The late former President Robert Mugabe’s daughter Bona and her husband Simbarashe Mutsahuni have approached the High Court challenging the Statutory Instrument (SI) 41 of 2020 published to reduce their 1 800-hectare Mazowe farm.
The couple cited Lands minister Anxious Masuka and Attorney-General Prince Machaya as respondents.
This was after Masuka published the Rural Land (Farm Sizes) (Amendment) Regulations, 2020 (No 2) (SI 41 of 2020) on February 14, 2020, to facilitate the reduction of commercial sizes for redistribution to other farmers.
Mutsahuni and his wife said the SI was unconstitutional as the minister failed to consider important issues that were brought about the new law.
“The applicant has a direct interest in this matter, having been affected by the application of the provisions of SI 41 of 2020,” said Mutsahuni in his founding affidavit.
The amendment was done in terms of section 21 of the Land Commission Act (Chapter 20;29) repealing provisions of the Rural Land (Farm Sizes) Regulations, 1999, published in SI 419 of 1999.
In substance, SI 41 of 2020 sought to alter the sizes of land which can be held under the various natural regions in Zimbabwe.
The couple is a holder of an offer letter under Model A2 Phase II, in respect of Subdivision Consolidation measuring 1 804, 9719 hectares of Sigaro Farm, Mazowe district in Mashonaland province, which was granted on June 22, 2017 by the Lands minister.
“Acting in terms of SI 41 of 2020, the minister proceeded to withdraw the aforesaid offer letter with an express intention to reduce the extent of the land which we hold under the offer letter. This was unfair because it is common cause that the new SI came into effect when the old SI 419 of 1999, was in full effect,” Mutsahuni submitted.
“Despite this, it is also common cause that the minister did not adhere to the provisions of these regulations and proceeded to allocate individuals land sizes beyond the prescribed sizes under SI 419 of 1999. Pursuant to the promulgation of SI 41 of 2020, the minister has sought to pursue a rigid adherence to the new farm sizes stated therein.”

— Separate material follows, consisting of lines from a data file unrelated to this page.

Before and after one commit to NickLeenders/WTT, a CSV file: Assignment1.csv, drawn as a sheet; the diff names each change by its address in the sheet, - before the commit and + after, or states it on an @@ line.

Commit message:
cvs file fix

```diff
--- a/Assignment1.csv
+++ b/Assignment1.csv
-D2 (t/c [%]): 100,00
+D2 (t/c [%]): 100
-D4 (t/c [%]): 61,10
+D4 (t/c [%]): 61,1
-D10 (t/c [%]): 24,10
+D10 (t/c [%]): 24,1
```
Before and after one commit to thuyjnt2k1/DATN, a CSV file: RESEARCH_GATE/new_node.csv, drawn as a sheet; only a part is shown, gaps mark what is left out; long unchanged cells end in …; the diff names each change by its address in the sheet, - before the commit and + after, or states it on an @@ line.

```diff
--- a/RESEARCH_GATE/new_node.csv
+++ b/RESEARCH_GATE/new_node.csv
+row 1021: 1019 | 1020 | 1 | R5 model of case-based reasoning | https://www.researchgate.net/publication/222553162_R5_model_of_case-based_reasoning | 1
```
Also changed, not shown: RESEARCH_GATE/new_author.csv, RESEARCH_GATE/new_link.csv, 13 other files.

Mutsahuni said the SI was arbitrary in that its consequence was that it was applied retrospectively without regard to the nature and extent of investments made by any farmer who historically would have been on the farm.
He said they were not given any discretion to consider the suitability of the prescribed farm size against the extent of any investments made by farmer affected and the extent of utilisation.
The matter is yet to be heard.-